## TASK BRIEF
In the listing below, look for "Fase" and copy every line that has it.

## PROVIDED RECORDS
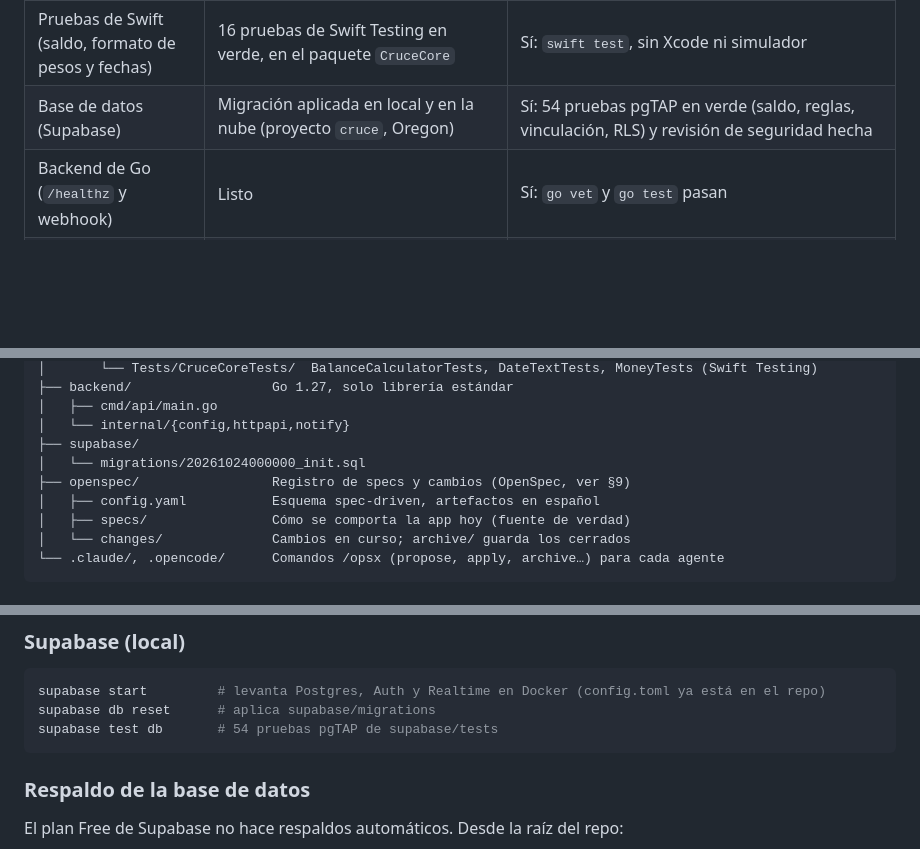
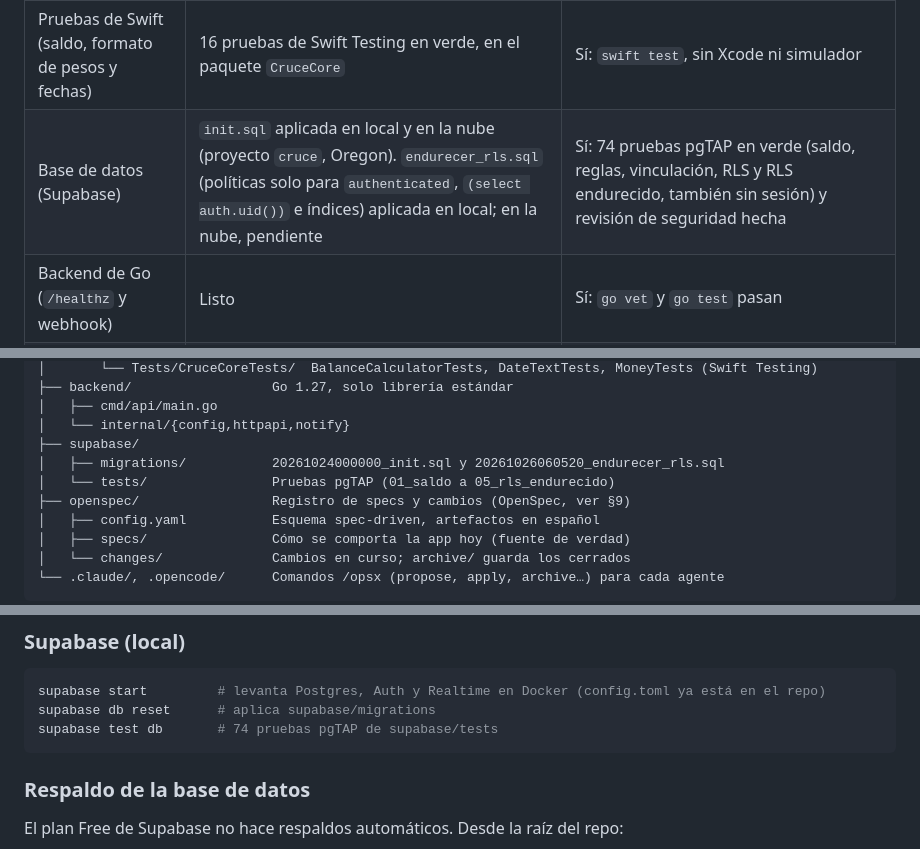
Before and after one commit to JoanRojasMejia/cruce, a Markdown page: CLAUDE.md, 3 parts joined by grey strips. GitHub-like rendering; blank space fills up the shorter version.

Commit message:
docs: documentar el endurecimiento de RLS en CLAUDE.md

````diff
--- a/CLAUDE.md
+++ b/CLAUDE.md
@@ -51,7 +51,7 @@ Es un movimiento más (`kind = settlement`, reparto "todo es del otro"): quien d
 | Diseño (opción A, 20 pantallas y guía de estilo) | Cerrado | Sí. Capturas en `docs/design/screens/` |
 | App iOS con todas las pantallas y datos de ejemplo | Compila, corre y se ve como el diseño (CP1) | Sí: capturas de las 20 pantallas en iPhone 16, SE y Pro Max, y con texto grande. Probada en un iPhone 17 Pro físico (cuenta gratuita de Apple) |
 | Pruebas de Swift (saldo, formato de pesos y fechas) | 16 pruebas de Swift Testing en verde, en el paquete `CruceCore` | Sí: `swift test`, sin Xcode ni simulador |
-| Base de datos (Supabase) | Migración aplicada en local y en la nube (proyecto `cruce`, Oregon) | Sí: 54 pruebas pgTAP en verde (saldo, reglas, vinculación, RLS) y revisión de seguridad hecha |
+| Base de datos (Supabase) | `init.sql` aplicada en local y en la nube (proyecto `cruce`, Oregon). `endurecer_rls.sql` (políticas solo para `authenticated`, `(select auth.uid())` e índices) aplicada en local; en la nube, pendiente | Sí: 74 pruebas pgTAP en verde (saldo, reglas, vinculación, RLS y RLS endurecido, también sin sesión) y revisión de seguridad hecha |
 | Backend de Go (`/healthz` y webhook) | Listo | Sí: `go vet` y `go test` pasan |
 | Git | Iniciado (rama `main`) | — |
 | Integración continua (GitHub Actions) | `ci.yml`: backend, base de datos y lógica, cada uno solo si cambió su carpeta; `ios.yml` compila la app a mano | Local: cada paso corre en la Mac (Linux con `swift:6.4` en Docker) y `actionlint` no reporta errores. En GitHub: pendiente del primer push |
@@ -96,7 +96,8 @@ cruce/
 │   ├── cmd/api/main.go
 │   └── internal/{config,httpapi,notify}
 ├── supabase/
-│   └── migrations/20261024000000_init.sql
+│   ├── migrations/           20261024000000_init.sql y 20261026060520_endurecer_rls.sql
+│   └── tests/                Pruebas pgTAP (01_saldo a 05_rls_endurecido)
 ├── openspec/                 Registro de specs y cambios (OpenSpec, ver §9)
 │   ├── config.yaml           Esquema spec-driven, artefactos en español
 │   ├── specs/                Cómo se comporta la app hoy (fuente de verdad)
@@ -145,7 +146,7 @@ curl localhost:8080/healthz
 ```bash
 supabase start         # levanta Postgres, Auth y Realtime en Docker (config.toml ya está en el repo)
 supabase db reset      # aplica supabase/migrations
-supabase test db       # 54 pruebas pgTAP de supabase/tests
+supabase test db       # 74 pruebas pgTAP de supabase/tests
 ```
 
 ### Respaldo de la base de datos
````
Also changed, not shown: other parts of CLAUDE.md (+1 -1 lines), 1 other file.
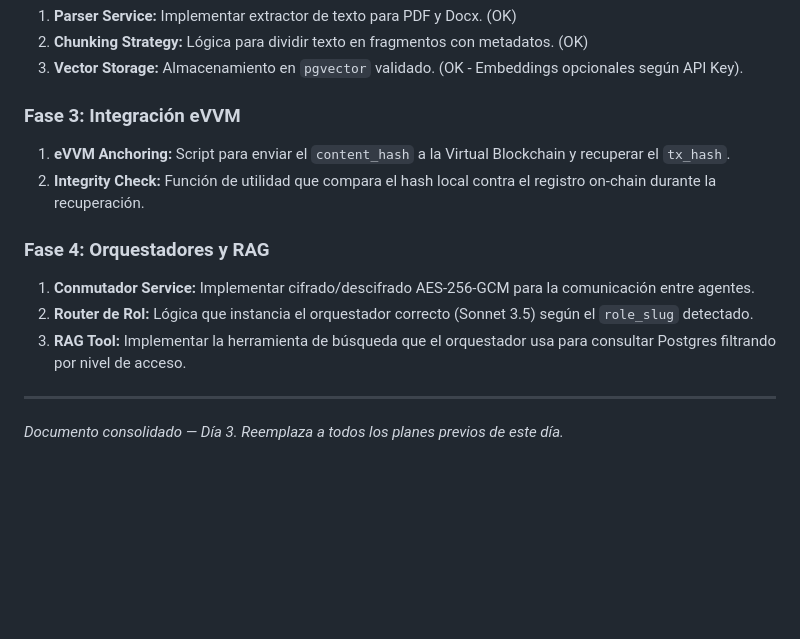
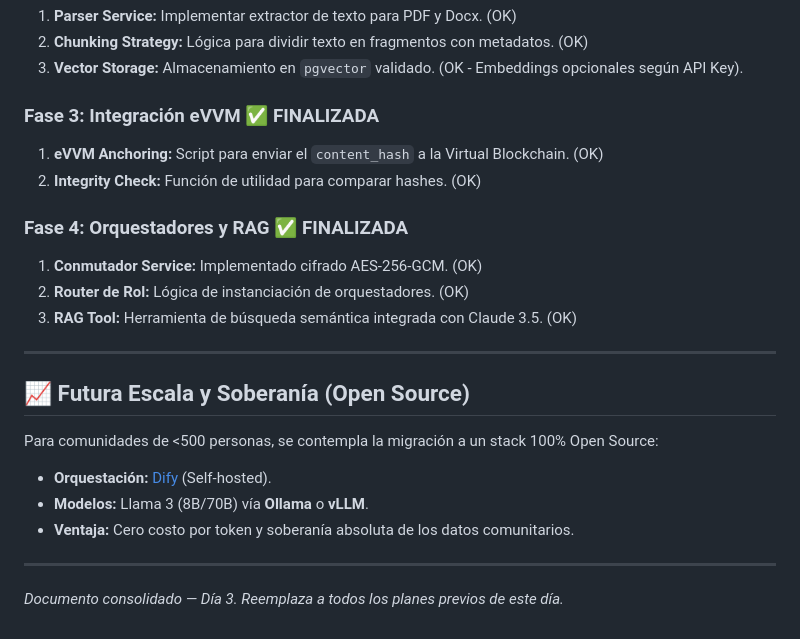
Before and after one commit to ariutokintumi/IAldea-org, a Markdown page: docs/planning/dia_03_plan_maestro_arquitectura.md, the part around the change. GitHub-like rendering; blank space fills up the shorter version.

Commit message:
docs: finalize Day 3 Master Plan with all phases complete and OS strategy

```diff
--- a/docs/planning/dia_03_plan_maestro_arquitectura.md
+++ b/docs/planning/dia_03_plan_maestro_arquitectura.md
@@ -138,14 +138,22 @@ Utilizamos **eVVM** (Virtual Blockchain) para asegurar la integridad de la memor
 2. **Chunking Strategy:** Lógica para dividir texto en fragmentos con metadatos. (OK)
 3. **Vector Storage:** Almacenamiento en `pgvector` validado. (OK - Embeddings opcionales según API Key).
 
-### Fase 3: Integración eVVM
-1. **eVVM Anchoring:** Script para enviar el `content_hash` a la Virtual Blockchain y recuperar el `tx_hash`.
-2. **Integrity Check:** Función de utilidad que compara el hash local contra el registro on-chain durante la recuperación.
+### Fase 3: Integración eVVM ✅ FINALIZADA
+1. **eVVM Anchoring:** Script para enviar el `content_hash` a la Virtual Blockchain. (OK)
+2. **Integrity Check:** Función de utilidad para comparar hashes. (OK)
 
-### Fase 4: Orquestadores y RAG
-1. **Conmutador Service:** Implementar cifrado/descifrado AES-256-GCM para la comunicación entre agentes.
-2. **Router de Rol:** Lógica que instancia el orquestador correcto (Sonnet 3.5) según el `role_slug` detectado.
-3. **RAG Tool:** Implementar la herramienta de búsqueda que el orquestador usa para consultar Postgres filtrando por nivel de acceso.
+### Fase 4: Orquestadores y RAG ✅ FINALIZADA
+1. **Conmutador Service:** Implementado cifrado AES-256-GCM. (OK)
+2. **Router de Rol:** Lógica de instanciación de orquestadores. (OK)
+3. **RAG Tool:** Herramienta de búsqueda semántica integrada con Claude 3.5. (OK)
+
+---
+
+## 📈 Futura Escala y Soberanía (Open Source)
+Para comunidades de <500 personas, se contempla la migración a un stack 100% Open Source:
+- **Orquestación:** [Dify](https://dify.ai/) (Self-hosted).
+- **Modelos:** Llama 3 (8B/70B) vía **Ollama** o **vLLM**.
+- **Ventaja:** Cero costo por token y soberanía absoluta de los datos comunitarios.
 
 ---
 
```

## SOLUTION BELOW
-### Fase 3: Integración eVVM
+### Fase 3: Integración eVVM ✅ FINALIZADA
-### Fase 4: Orquestadores y RAG
+### Fase 4: Orquestadores y RAG ✅ FINALIZADA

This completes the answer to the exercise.